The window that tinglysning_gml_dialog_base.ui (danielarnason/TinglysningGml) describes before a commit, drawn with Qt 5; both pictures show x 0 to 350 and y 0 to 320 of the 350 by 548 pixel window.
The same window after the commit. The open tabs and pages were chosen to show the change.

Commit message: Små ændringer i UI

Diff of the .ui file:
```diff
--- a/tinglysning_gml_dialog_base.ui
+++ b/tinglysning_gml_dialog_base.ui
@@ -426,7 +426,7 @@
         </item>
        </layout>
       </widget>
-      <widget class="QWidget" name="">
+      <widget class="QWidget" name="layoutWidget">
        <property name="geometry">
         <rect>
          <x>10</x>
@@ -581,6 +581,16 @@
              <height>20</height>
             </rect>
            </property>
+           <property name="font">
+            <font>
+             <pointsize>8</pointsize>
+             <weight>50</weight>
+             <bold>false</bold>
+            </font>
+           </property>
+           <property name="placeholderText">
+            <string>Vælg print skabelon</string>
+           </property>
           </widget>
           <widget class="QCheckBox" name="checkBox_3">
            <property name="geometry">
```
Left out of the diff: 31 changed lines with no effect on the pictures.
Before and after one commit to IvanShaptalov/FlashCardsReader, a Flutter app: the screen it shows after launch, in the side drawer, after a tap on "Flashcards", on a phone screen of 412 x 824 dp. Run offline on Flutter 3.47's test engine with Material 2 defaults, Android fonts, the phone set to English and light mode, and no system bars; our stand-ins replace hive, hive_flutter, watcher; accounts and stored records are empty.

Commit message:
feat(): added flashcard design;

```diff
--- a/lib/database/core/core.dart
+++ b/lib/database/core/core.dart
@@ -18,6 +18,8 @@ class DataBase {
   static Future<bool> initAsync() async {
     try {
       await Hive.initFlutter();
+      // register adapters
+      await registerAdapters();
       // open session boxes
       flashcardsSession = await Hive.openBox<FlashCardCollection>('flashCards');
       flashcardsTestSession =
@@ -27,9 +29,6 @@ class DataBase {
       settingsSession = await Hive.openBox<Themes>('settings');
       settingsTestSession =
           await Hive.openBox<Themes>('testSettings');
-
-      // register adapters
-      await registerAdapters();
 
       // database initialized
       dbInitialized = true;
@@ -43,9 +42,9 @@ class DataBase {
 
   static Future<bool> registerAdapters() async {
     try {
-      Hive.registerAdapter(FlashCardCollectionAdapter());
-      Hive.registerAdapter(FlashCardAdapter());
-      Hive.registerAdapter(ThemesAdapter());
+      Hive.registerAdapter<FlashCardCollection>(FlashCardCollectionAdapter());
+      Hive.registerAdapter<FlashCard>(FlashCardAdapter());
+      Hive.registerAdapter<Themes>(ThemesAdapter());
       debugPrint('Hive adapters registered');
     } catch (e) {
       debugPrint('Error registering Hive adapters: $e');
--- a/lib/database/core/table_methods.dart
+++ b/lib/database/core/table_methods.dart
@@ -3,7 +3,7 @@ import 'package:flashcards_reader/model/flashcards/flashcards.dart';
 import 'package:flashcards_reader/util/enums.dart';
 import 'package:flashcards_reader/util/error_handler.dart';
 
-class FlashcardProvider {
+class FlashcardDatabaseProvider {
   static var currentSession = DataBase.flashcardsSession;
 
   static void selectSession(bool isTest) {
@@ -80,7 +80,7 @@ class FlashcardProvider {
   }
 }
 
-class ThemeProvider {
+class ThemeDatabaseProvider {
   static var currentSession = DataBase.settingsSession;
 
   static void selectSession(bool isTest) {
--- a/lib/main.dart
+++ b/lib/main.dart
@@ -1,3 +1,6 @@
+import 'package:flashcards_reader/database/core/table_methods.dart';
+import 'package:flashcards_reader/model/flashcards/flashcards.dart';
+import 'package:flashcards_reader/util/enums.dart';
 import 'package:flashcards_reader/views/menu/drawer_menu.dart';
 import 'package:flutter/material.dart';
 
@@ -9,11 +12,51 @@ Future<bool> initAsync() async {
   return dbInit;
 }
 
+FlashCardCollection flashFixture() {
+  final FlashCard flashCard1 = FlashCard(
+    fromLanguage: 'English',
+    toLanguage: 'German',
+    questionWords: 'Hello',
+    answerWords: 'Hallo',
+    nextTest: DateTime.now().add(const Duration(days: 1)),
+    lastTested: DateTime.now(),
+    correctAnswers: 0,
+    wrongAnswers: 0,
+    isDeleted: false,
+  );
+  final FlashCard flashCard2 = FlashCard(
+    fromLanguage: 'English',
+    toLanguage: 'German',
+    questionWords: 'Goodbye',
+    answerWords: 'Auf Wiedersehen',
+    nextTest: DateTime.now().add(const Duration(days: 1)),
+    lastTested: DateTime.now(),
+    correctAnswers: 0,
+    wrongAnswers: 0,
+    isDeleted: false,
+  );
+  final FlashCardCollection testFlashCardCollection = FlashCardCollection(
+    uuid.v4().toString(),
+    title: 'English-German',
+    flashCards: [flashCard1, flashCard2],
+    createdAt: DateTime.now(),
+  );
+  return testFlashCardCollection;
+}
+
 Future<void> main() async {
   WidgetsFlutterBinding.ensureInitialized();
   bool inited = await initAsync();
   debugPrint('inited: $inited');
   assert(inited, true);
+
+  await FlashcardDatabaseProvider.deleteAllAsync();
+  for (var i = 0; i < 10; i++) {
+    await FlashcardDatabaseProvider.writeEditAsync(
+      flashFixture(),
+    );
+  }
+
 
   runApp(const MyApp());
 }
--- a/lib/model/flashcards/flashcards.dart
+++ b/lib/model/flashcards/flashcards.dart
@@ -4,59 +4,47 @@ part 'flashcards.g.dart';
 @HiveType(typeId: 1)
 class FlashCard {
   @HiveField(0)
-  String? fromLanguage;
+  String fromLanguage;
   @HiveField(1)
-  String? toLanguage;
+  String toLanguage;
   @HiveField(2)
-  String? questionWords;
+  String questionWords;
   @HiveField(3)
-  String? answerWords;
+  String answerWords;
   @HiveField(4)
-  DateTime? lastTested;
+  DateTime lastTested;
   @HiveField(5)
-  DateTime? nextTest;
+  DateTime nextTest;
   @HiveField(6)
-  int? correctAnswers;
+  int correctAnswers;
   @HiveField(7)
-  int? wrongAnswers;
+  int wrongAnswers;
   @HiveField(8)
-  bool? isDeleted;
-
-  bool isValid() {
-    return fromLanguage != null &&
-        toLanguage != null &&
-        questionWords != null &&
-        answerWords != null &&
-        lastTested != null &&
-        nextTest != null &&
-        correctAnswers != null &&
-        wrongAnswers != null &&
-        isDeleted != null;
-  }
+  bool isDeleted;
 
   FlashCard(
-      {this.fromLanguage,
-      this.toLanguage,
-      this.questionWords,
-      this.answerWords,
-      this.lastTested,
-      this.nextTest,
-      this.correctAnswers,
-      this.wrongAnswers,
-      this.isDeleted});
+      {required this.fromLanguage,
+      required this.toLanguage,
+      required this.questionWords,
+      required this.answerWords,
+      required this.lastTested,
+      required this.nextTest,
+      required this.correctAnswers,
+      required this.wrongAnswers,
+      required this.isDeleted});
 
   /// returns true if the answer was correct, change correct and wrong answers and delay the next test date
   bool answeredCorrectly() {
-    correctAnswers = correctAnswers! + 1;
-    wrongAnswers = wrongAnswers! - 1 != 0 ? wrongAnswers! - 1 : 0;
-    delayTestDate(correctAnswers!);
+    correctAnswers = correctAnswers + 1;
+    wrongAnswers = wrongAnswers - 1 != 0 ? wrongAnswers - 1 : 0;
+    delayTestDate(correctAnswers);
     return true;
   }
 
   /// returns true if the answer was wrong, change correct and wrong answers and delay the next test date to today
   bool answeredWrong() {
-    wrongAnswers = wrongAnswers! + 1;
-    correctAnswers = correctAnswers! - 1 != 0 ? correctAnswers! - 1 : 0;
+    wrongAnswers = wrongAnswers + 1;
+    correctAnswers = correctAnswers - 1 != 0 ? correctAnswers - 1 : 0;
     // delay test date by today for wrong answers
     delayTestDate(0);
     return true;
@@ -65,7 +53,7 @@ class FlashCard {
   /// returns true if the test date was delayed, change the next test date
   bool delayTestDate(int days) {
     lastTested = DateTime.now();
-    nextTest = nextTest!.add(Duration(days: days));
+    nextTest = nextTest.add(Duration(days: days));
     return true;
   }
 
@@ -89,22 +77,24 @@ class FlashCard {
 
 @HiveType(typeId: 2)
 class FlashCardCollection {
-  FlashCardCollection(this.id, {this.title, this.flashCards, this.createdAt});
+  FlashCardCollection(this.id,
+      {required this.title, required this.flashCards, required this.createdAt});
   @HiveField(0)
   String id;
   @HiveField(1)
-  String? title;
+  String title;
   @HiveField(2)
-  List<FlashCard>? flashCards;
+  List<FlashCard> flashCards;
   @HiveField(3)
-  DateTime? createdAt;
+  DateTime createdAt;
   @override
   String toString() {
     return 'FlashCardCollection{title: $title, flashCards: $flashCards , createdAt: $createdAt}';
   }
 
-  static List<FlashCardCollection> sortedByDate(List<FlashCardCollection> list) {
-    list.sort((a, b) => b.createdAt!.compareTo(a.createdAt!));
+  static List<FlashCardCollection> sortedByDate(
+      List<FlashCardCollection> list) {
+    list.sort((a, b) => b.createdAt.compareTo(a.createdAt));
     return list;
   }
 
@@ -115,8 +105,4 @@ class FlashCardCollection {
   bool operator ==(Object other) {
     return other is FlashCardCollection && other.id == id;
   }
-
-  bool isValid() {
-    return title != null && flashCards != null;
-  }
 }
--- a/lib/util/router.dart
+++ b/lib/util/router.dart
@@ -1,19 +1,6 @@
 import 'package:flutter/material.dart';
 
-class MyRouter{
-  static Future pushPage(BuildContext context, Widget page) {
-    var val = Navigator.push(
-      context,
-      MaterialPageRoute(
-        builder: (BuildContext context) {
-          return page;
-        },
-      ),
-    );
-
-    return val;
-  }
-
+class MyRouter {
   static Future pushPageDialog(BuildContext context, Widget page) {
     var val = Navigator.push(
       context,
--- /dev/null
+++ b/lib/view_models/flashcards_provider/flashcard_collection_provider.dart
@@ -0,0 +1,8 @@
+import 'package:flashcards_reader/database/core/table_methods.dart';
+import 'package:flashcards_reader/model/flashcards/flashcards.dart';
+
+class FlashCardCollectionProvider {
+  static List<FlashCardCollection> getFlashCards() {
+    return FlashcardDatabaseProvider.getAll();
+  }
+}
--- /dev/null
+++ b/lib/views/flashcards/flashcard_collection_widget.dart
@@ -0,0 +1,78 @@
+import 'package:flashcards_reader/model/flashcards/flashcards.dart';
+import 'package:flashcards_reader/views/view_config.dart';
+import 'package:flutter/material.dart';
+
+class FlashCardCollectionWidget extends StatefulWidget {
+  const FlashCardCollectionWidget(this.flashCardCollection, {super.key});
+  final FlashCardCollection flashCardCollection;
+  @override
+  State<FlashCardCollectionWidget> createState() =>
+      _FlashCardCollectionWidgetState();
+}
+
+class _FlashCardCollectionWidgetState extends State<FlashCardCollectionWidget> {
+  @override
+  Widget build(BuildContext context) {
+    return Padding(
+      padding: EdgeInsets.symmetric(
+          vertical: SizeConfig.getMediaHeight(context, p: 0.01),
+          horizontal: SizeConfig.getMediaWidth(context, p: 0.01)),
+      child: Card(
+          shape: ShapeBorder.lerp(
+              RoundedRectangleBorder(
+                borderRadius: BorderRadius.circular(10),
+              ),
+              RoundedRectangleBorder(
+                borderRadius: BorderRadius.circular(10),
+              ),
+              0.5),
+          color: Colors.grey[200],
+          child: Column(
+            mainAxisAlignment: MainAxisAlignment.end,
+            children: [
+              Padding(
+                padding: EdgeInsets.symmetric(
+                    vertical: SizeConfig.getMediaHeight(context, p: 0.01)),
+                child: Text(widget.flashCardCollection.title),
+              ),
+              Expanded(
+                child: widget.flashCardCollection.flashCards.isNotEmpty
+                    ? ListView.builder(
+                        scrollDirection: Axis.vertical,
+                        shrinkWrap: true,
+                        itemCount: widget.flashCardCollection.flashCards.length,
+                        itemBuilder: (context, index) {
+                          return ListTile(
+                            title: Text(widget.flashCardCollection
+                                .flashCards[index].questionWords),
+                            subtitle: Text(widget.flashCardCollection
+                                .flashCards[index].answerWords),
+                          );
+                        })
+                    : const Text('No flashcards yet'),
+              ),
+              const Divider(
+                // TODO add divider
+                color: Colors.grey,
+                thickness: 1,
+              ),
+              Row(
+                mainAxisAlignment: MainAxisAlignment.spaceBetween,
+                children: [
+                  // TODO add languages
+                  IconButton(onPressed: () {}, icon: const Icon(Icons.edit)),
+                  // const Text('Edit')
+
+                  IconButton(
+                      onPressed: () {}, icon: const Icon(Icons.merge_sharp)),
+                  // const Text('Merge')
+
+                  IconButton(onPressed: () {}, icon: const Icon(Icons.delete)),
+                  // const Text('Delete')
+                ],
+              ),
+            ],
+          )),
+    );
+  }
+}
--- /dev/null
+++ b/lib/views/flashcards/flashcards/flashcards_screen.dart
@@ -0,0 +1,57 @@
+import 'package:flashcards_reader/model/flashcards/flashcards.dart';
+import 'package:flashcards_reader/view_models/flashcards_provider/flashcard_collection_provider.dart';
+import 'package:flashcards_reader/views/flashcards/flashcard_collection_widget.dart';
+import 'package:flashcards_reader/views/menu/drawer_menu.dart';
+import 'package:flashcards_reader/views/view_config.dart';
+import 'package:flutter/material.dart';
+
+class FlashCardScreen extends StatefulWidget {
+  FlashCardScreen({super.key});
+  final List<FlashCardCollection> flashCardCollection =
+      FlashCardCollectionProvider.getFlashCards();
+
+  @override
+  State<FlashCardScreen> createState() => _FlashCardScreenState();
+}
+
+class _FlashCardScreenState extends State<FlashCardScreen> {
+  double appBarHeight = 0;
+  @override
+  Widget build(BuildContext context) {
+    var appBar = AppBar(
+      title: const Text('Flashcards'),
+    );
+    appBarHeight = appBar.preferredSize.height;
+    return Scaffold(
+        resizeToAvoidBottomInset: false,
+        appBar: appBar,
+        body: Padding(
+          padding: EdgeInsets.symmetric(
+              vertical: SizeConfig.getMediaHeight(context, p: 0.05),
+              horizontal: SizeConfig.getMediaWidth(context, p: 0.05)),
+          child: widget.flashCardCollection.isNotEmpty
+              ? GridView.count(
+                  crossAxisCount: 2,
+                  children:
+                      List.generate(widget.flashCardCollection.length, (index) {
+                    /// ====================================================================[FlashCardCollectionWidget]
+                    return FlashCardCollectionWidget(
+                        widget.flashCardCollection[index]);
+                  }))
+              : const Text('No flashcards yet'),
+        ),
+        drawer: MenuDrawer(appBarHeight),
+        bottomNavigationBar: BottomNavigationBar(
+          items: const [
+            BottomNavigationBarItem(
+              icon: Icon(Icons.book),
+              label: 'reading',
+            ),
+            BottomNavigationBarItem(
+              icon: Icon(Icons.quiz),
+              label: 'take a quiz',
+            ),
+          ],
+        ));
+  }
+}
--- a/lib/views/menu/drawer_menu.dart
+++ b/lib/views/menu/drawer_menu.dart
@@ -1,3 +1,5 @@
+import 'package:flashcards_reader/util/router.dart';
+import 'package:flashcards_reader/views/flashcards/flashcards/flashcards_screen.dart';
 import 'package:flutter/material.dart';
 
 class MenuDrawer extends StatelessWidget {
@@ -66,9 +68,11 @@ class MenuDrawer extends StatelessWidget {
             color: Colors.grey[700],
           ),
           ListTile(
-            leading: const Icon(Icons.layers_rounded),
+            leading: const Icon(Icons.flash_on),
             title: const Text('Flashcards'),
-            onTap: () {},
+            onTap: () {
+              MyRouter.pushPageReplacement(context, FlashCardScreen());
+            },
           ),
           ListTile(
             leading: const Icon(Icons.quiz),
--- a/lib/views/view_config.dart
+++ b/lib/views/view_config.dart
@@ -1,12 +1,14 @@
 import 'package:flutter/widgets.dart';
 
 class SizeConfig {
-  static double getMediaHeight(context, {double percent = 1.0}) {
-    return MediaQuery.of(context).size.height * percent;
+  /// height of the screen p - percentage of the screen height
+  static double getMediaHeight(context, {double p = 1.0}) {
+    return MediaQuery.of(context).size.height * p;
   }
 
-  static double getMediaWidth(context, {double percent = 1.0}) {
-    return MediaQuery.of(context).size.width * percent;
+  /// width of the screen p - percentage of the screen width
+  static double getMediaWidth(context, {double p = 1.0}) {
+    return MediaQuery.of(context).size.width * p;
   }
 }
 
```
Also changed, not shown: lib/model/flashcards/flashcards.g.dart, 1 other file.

▶ **ACTIVITY**
Which lines in the data above hold the string "DateTime"? Show each one.

▶ **RESPONSE AREA**
+    nextTest: DateTime.now().add(const Duration(days: 1)),
+    lastTested: DateTime.now(),
+    nextTest: DateTime.now().add(const Duration(days: 1)),
+    lastTested: DateTime.now(),
+    createdAt: DateTime.now(),
-  DateTime? lastTested;
+  DateTime lastTested;
-  DateTime? nextTest;
+  DateTime nextTest;
     lastTested = DateTime.now();
-  DateTime? createdAt;
+  DateTime createdAt;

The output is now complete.